Leverkusen, Germany – Skin tight underclothing worn by World Cup 2014 footballers in Brazil “temporarily stores energy when stretched and returns it to the athlete as they move,” according to a press release from Bayer MaterialScience (BMS).
The capacity to store energy within clothing is provided the components of the material's polyurethane textile coating.
The company says its material contains highly elastic bands which briefly store energy when stretched in competition and subsequently returns it to the athlete when they move.
The company’s press release said the innovation pivots on “elastic surfaces printed onto the shirts and pants” which give the athlete the energy boost.
The clothing is lightweight, comfortable and fits snugly against the body said BMS.
Elastic bands incorporated in the garments are coated with Impranil.
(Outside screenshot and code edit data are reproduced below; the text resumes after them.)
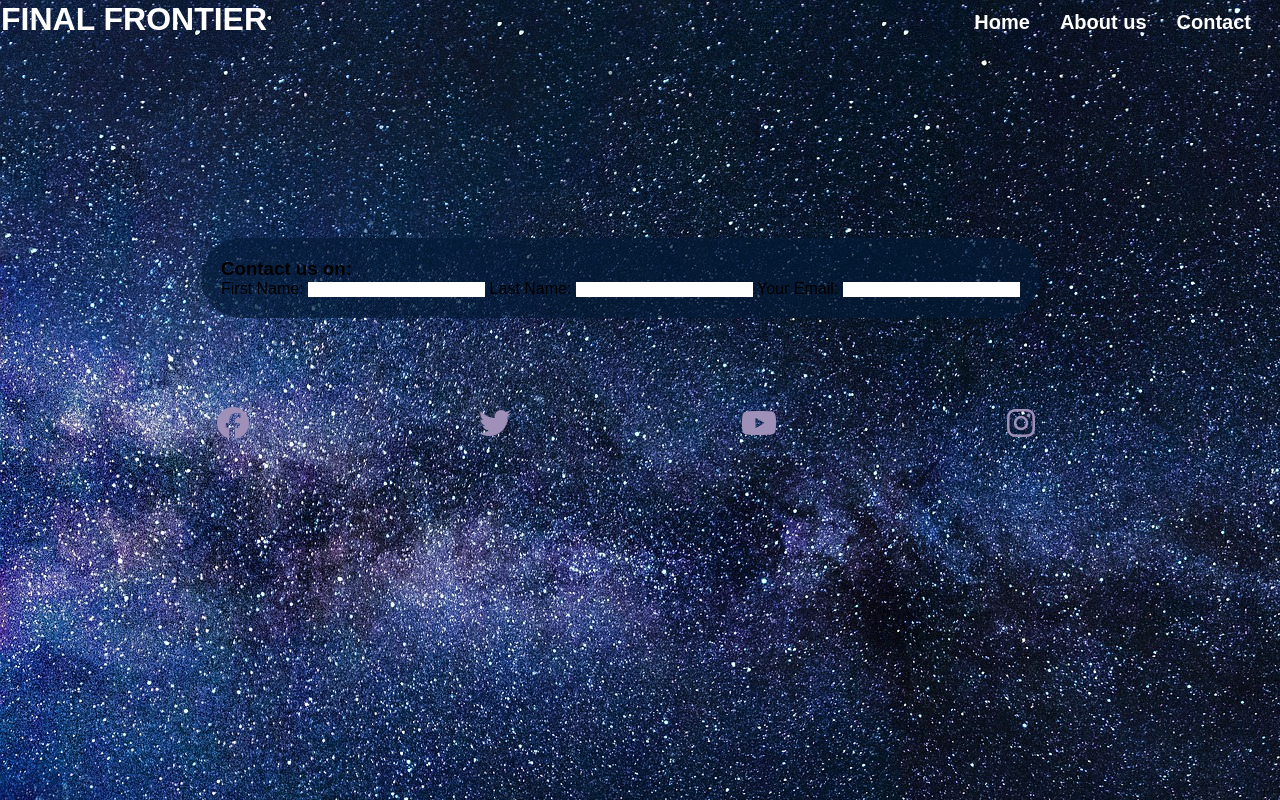
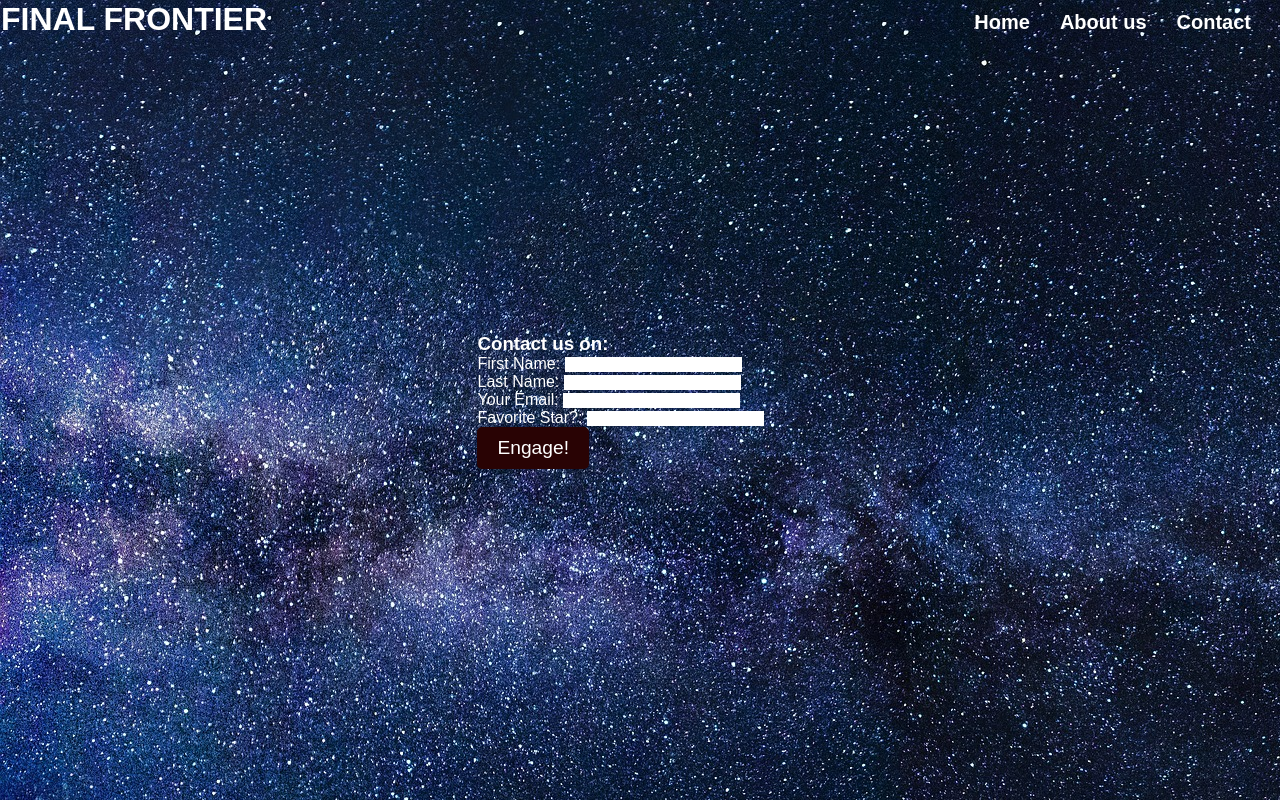
Before and after one commit to Redsskull/The-Final-Frontier, a plain HTML site: page contact.html in a window 1280 px wide. Drawn offline with Linux system fonts and the light colour scheme; a web font is replaced by a local one.

Commit message:
attempt to style form and fix an image bug

```diff
--- a/assets/css/style.css
+++ b/assets/css/style.css
@@ -198,8 +198,8 @@ section h2 {
     font-weight: 300;
     background-image: url('../images/star-background.jpg');
     margin: 0 auto;
+    position: fixed;
     padding-top: 100px;
-    position: fixed;
     top: 0;
     left: 0;
     width: 100%;
@@ -260,3 +260,45 @@ footer {
     left: 0;
     right: 0;
   }
+
+  /*form*/
+
+  #contact-us {
+    font-family: 'Trispace', sans-serif;
+    font-weight: 300;
+    background-image: url('../images/star-background.jpg');
+    margin: 0 auto;
+    position: fixed;
+    padding-top: 100px;
+    top: 0;
+    left: 0;
+    width: 100%;
+    padding: 1px;
+  }
+
+
+  #form-section {
+    display: flex;
+    justify-content: center;
+    align-items: center;
+    height: 100vh;
+    color: #fff;
+  }
+
+  .form-container{
+    max-width: 600px;
+    margin: 0 auto;
+    display: flex;
+    flex-direction: column;
+  }
+
+
+
+input[type="submit"] {
+  background-color: #290304;
+  color: #fff;
+  padding: 10px 20px;
+  border: none;
+  border-radius: 5px;
+  font-size: 1.2rem;
+}
--- a/contact.html
+++ b/contact.html
@@ -1,5 +1,6 @@
 <!DOCTYPE html>
 <html lang="en">
+
 <head>
     <meta charset="UTF-8">
     <meta name="viewport" content="width=device-width, initial-scale=1.0">
@@ -11,8 +12,8 @@
 
     <title>Final Frontier</title>
 </head>
-<body>
-    <body id="about-us">
+
+<body id="contact-us">
     <!--moving comet-->
     <div class="comet"></div>
     <!--Header-->
@@ -36,17 +37,28 @@
         </nav>
     </header>
 
-        <!--text about the club-->
-        <section id="contact">
-            <div class="background-text">
+    <!--contact form and opening hours-->
+    <section id="form-section">
+        <div class="form-container">
         <form>
             <h3>Contact us on:</h3>
-                <labe for="fname">First Name:</labe>
-                <input type="text" id="fname" name="lname">
-                <labe for="lname">Last Name:</labe>
+
+            <labe for="fname" class="contact">First Name:</labe>
+            <input type="text" id="fname" name="fname">
+            <hr>
+            <labe for="lname" class="contact">Last Name:</labe>
             <input type="text" id="lname" name="lname">
-                <labe for="email">Your Email:</labe>
+            <hr>
+
+            <labe for="email" class="contact">Your Email:</labe>
             <input type="email" id="email" name="email">
+            <hr>
+
+            <labe for="fstar" class="contact">Favorite Star?:</labe>
+            <input type="text" id="fstar" name="fstar">
+            <hr>
+
+            <input type="submit" value="Engage!">
 
         </form>
         </div>
@@ -80,4 +92,5 @@
 
 
 </body>
+
 </html>
```
Also changed, not shown: about-us.html (+1 -1 lines), assets/images/antares.jpg (added). Lines whose indentation alone changed are shown as unchanged.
BMS claims its polyurethane dispersions are "exclusively waterborne and contain no co-solvents."
Sports apparel maker adidas, also based in Germany, uses the chemical manufacturer’s technology in its World Cup 2014 shoe, the Samba Copa Mundial which it describes as “particularly lightweight, robust and comfortable.”
Its outsole is constructed of dual-density direct injected polyurethane with moulded studs, said BMS.